A marking gauge (also known as a scribing gauge or scratch gauge) is used to mark or scribe lines on a workpiece. It can be used both on metal or wood surfaces and is traditionally used in joinery. Marking gauges have been commonplace in engineering for decades, with its earliest design featuring a pin sticking out of one end which would pierce the material to mark it. Whilst many marking gauges still feature this design, some modern designs don’t feature the pin and instead the user would mark a line using a pencil. This is especially true when marking metals where a pin wouldn’t make a noticeable mark.

Most marking gauges are used to scribe lines near the edge of a workpiece, as they feature an adjustable block which would rest at the workpiece’s side. However, a centre marking gauge can also be used to mark the centre of a round plate or shaft.


What is a gear tooth gauge?

Gear tooth gauges, or gear tooth pitch gauges, are used to check the module pitch of gear teeth. The module pitch is a standard by which all gear teeth are made to. Similar to feeler gauges and thread pitch gauges, gear tooth gauges are made up of several leaves which each contain a different thread pitch. The user would switch between each leaf until the pitch of the gear matches that of the gear tooth gauge leaf. Each gear tooth pitch is etched into the side of the corresponding leaf, allowing for easy matching of the correct pitch.

Each gear tooth gauge has a pressure angle (either 14.5° or 20° although other angles are available), which relates to the angle between the tooth face and the tangent line to the gear wheel. They are widely used by engineers due to their high accuracy and tough hardened stainless steel construction. Gear tooth gauges range from pitches as small as 0.35mm up to 12mm and beyond.


What is a centre gauge?

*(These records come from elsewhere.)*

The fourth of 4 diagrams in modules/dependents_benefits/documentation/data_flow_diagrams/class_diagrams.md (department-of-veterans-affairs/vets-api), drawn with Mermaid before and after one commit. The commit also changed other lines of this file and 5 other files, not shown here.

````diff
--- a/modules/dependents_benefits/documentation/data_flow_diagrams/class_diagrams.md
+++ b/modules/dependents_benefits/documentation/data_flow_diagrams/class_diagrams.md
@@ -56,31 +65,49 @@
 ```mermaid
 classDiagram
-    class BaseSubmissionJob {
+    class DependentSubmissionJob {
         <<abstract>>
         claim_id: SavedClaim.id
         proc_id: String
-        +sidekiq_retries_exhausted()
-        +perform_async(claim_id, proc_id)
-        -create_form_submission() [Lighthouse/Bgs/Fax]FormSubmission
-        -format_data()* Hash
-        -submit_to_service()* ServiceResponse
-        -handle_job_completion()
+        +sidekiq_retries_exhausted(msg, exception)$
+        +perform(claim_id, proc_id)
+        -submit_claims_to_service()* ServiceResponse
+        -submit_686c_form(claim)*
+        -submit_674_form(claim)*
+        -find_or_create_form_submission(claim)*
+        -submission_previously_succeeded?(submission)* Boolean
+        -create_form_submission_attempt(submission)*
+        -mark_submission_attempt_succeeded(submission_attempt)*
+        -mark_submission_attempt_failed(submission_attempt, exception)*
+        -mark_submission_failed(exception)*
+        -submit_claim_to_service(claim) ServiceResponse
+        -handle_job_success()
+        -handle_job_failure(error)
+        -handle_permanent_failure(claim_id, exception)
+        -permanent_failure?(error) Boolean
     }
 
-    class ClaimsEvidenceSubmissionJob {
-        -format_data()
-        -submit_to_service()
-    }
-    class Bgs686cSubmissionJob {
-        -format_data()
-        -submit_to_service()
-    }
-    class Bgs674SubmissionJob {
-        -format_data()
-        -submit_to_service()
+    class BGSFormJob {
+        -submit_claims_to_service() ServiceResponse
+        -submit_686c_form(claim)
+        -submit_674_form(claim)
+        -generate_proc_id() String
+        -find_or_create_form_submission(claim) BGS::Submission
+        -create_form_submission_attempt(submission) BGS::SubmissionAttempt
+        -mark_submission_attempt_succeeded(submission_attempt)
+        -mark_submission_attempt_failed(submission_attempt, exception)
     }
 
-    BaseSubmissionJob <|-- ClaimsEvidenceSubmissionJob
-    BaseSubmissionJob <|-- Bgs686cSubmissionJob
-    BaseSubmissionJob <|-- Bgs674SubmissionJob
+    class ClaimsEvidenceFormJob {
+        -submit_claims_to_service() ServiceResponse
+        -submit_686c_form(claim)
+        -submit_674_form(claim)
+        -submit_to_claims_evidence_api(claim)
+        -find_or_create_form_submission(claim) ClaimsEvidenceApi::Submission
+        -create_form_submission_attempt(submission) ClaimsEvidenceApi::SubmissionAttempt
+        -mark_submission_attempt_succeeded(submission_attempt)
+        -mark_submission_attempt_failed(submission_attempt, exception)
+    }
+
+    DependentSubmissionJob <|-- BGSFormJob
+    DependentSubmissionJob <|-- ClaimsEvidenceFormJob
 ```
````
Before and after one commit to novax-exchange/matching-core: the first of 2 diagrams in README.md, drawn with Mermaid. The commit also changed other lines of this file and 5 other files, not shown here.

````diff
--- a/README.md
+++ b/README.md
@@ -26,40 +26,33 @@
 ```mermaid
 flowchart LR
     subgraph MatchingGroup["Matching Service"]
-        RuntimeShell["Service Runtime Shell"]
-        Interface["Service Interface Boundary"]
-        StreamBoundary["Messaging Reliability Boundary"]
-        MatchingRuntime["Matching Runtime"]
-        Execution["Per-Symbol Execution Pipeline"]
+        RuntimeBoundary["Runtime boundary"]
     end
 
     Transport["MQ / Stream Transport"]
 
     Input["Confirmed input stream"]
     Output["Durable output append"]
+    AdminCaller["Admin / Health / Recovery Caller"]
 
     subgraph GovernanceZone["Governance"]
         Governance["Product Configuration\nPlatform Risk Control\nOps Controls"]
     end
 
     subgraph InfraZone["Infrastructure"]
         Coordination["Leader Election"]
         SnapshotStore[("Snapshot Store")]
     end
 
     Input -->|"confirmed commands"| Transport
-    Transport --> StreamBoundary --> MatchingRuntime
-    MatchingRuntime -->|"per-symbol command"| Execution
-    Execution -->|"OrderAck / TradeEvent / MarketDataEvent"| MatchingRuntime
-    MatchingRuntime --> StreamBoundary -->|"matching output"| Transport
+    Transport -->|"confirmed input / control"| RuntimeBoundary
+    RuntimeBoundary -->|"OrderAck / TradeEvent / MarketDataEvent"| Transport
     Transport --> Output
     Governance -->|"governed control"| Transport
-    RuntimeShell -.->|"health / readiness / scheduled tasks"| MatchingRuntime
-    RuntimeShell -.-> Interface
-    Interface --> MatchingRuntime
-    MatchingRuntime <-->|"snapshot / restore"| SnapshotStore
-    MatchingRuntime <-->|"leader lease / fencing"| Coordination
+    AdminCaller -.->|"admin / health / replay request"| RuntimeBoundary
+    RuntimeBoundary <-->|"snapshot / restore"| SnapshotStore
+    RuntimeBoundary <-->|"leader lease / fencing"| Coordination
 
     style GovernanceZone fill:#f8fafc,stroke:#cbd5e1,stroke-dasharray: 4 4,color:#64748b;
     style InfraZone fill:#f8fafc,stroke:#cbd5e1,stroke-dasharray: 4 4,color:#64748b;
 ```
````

A centre gauge, also known as a fishtail gauge, is primarily used to check and set screw cutting tools. Screw cutting tools, also known as threading tools, single point threading tools or indexable threading tools, are used to make threads on a workpiece or feature. Centre gauges can also be used to check the angle of a screw thread and check a screw threads pitch. The gauge checks these dimensions through triangle shaped notches which are cut into the gauge at tight tolerances to accurately check the dimensions of a screw thread.

Centre gauge can be used to accurately measure screw threads of either Metric 60°, Unified National 60° or British Standard Whitworth 55° form. Most users of centre gauges will be hobbyist machinists or engineers who are making small batches of threaded parts. In large manufacturing situations, such thread checking procedures will be automated.


What is an angle gauge?

Angle gauges are quite self-explanatory as in they are used to check angles on a workpiece. An angle gauge will check the primary, complimentary and secondary angles. A secondary angle is also referred to as a ½ primary angle, as a secondary angle is always equal to ½ that of the primary angle. Depending on the type of angle gauge, it may only be possible to measure one type of angle, most commonly the complimentary angle. Angle gauge sets contain a variety of angle gauges which will all measure a different type of angle, for instance acute or obtuse angles.

Different types of angle gauges are available depending on the angles you are looking to get checked. Some are made up of several leaves whereas others are individual gauges.


What is a measuring tape?

Most people, even if they’re not from the engineering industry or even perform any form of DIY on a regular basic, will know what a measuring tape (or tape measure) is. It is a coiled flexible ruler made of either plastic, metal, fibre glass or cloth which extends from plastic housing to the required length. When the correct length has been found, you can use a clamping mechanism located on the plastic housing to lock the measuring tape in place so an accurate measurement can be taken.

Traditionally, tape measures will display both metric (mm) and imperial (inch “) measurements on each side of the tape’s width. Some will only include one measurement where the scale needs to be read more clearly. Tape measures can also vary in total length, depending on the required measuring range and size of the plastic housing. Most normal tape measures are 5m long, however 3m, 8m and larger sizes up to 50m are available.